The Waikato Times leads with a picture of a fiery crash on the outskirts of Hamilton. A silver Mazda Lantis containing two males and two females lost control round a bend and rolled 20 metres along a paddock fence.
One woman, who was thrown from the car, died at the scene. The death takes the Waikato district road toll to 40 - the highest in the country. Also on Thursday: the Land Transport Agency declared State Highway One from Huntly to Hamilton to be the country's ''riskiest'' stretch of highway.
The Dominion Post reports serious injuries on the Rimutaka Hill Road increasing, and a rise in motorcycle accidents being blamed.

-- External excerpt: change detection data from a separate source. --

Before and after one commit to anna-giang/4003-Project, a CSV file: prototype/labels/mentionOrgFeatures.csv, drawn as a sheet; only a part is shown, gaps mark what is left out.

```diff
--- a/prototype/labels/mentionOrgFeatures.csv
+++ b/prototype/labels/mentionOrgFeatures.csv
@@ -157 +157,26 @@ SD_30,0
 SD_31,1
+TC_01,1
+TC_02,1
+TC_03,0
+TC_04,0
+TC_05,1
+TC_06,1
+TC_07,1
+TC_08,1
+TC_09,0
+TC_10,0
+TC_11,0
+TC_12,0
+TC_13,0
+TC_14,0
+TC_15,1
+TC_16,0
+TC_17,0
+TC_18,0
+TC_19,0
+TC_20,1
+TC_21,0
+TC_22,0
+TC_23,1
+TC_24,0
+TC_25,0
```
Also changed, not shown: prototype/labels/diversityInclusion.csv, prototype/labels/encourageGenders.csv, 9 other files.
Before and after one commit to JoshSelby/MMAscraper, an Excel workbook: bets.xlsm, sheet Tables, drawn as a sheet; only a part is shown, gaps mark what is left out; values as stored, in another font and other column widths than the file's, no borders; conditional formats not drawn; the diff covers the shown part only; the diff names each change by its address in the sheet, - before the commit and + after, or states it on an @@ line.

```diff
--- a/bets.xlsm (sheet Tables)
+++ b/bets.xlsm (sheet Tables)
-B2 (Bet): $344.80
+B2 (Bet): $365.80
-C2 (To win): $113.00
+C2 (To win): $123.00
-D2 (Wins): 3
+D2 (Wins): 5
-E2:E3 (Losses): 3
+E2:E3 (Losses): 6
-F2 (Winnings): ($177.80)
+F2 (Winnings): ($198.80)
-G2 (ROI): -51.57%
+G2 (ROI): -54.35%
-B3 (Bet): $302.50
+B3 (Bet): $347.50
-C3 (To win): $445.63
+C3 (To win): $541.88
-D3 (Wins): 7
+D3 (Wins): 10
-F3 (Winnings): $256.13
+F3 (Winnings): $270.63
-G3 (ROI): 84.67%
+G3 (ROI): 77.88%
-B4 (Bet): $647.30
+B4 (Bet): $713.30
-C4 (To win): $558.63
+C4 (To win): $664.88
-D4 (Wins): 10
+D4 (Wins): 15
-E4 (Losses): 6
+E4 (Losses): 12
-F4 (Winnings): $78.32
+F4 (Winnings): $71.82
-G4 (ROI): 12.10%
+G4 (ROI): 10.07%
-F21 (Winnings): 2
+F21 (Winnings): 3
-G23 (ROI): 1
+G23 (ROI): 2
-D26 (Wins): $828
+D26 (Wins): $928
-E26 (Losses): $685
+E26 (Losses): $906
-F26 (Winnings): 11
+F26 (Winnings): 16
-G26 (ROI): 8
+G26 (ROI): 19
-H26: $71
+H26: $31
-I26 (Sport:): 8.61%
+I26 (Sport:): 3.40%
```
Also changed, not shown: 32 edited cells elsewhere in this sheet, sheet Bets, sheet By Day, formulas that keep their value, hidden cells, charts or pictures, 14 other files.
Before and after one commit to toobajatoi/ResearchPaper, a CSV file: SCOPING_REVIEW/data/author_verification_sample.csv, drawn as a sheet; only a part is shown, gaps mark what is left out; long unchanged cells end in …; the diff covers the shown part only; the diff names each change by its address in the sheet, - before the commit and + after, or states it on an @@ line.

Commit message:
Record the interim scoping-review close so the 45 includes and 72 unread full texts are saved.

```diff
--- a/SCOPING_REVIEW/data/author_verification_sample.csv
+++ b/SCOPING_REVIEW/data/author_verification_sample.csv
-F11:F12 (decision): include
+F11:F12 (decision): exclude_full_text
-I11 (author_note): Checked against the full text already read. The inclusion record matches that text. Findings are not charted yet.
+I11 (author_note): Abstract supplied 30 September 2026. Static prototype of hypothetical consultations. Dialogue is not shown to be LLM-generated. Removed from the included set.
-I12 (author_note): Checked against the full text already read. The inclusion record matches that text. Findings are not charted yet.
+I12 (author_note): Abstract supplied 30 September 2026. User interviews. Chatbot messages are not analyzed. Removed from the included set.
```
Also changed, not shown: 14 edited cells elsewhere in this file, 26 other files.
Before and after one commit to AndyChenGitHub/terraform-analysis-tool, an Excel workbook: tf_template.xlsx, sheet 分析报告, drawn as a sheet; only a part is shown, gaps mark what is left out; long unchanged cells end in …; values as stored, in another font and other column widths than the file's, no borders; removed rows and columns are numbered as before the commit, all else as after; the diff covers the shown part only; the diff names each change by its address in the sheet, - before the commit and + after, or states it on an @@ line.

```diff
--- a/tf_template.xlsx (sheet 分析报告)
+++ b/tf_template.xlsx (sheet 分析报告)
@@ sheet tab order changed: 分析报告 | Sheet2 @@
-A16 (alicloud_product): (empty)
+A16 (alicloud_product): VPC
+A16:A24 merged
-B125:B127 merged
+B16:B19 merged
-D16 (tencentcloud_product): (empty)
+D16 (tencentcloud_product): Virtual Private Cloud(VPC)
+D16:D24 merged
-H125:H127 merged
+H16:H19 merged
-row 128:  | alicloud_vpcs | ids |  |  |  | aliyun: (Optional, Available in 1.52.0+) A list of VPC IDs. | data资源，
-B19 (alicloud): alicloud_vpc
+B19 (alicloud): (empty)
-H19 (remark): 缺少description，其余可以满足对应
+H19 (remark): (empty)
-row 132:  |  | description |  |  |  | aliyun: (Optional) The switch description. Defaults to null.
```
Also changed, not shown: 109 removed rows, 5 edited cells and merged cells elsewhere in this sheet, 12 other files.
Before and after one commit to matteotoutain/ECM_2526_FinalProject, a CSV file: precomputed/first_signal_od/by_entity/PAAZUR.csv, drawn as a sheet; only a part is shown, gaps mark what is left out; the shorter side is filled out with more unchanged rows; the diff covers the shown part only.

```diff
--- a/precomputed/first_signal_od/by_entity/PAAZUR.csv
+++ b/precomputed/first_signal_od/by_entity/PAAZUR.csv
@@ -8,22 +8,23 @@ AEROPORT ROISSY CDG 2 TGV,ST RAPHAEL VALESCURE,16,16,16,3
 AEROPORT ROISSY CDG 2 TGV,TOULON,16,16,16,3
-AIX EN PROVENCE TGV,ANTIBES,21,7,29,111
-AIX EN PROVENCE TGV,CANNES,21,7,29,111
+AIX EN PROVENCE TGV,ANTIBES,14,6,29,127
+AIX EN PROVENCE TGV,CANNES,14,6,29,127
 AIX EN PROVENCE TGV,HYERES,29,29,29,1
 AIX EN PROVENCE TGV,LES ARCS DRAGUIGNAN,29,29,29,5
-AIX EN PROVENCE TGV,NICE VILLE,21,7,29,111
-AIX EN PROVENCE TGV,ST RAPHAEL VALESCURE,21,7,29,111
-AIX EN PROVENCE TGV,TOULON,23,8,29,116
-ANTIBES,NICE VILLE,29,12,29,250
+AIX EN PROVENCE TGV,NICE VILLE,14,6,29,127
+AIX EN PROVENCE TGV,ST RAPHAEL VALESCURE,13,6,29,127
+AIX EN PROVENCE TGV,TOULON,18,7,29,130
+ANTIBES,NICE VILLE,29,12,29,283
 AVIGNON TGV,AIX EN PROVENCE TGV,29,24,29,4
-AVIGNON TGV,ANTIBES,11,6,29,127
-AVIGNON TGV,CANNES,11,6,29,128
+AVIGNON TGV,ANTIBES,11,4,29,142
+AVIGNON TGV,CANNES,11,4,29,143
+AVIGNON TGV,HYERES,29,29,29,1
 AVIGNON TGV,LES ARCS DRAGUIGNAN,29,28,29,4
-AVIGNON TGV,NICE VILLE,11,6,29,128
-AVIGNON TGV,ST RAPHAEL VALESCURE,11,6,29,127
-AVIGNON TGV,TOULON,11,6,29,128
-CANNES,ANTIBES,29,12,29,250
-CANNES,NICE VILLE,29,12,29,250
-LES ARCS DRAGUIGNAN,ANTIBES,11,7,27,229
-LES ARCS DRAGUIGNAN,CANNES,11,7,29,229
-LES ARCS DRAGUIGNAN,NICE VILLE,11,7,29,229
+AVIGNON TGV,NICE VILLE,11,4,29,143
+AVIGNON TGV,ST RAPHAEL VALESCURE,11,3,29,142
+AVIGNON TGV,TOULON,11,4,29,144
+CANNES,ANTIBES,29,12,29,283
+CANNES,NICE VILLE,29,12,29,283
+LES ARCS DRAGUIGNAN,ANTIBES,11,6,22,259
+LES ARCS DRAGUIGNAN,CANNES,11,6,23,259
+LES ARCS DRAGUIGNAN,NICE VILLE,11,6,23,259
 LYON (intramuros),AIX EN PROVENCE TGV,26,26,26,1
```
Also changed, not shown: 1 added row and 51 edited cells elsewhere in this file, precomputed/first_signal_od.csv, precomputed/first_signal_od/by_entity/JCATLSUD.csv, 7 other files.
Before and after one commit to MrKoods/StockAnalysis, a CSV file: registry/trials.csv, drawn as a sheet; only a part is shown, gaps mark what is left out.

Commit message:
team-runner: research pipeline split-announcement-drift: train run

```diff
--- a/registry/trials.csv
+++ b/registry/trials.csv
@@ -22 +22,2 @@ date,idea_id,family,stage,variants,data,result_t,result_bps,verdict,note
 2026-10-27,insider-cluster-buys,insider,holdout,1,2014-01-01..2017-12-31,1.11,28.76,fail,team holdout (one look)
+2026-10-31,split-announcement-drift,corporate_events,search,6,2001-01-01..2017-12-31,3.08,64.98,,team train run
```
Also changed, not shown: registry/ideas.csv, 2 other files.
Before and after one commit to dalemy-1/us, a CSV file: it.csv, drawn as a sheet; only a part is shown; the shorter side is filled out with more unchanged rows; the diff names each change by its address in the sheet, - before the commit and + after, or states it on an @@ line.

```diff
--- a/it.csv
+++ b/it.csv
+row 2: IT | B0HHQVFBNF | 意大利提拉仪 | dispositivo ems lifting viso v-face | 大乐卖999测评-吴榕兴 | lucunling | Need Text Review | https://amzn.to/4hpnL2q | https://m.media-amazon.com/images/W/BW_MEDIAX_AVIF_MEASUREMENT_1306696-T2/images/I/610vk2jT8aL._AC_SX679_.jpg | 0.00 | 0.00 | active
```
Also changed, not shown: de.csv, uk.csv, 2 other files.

Between 2007 - 2011, there were two deaths and 32 serious crashes between Featherston and Upper Hutt.
Also on the front page, the paper recognises regional achievers with its Wellingtonian of the Year awards. MAS Technology founder Neville Jordan was named overall winner.
The Press reports that a plan to save Christchurch's Town Hall could yet be undone.
Christchurch City councillors voted unanimously on Thursday to spend an estimated $127 million on repairing the town hall.
But Earthquake Recovery Minister Gerry Brownlee says further discussions are needed, describing it as a very compromised building.
And the families of a pilot and passenger missing for almost eight years are grieving again after the discovery of helicopter wreckage in Fiordland.
The Otago Daily Times says increasing debt levels at Dunedin City Council have sparked negative attention from Standard & Poor's.
In more on the helicopter crash, the paper says the parents of the Waikato pilot believed to have been at the controls, have made the trek south to take home their son's remains.
And an Otago painting, Vive Aramoana by Ralph Hotere fetched $183,000 at auction in Auckland.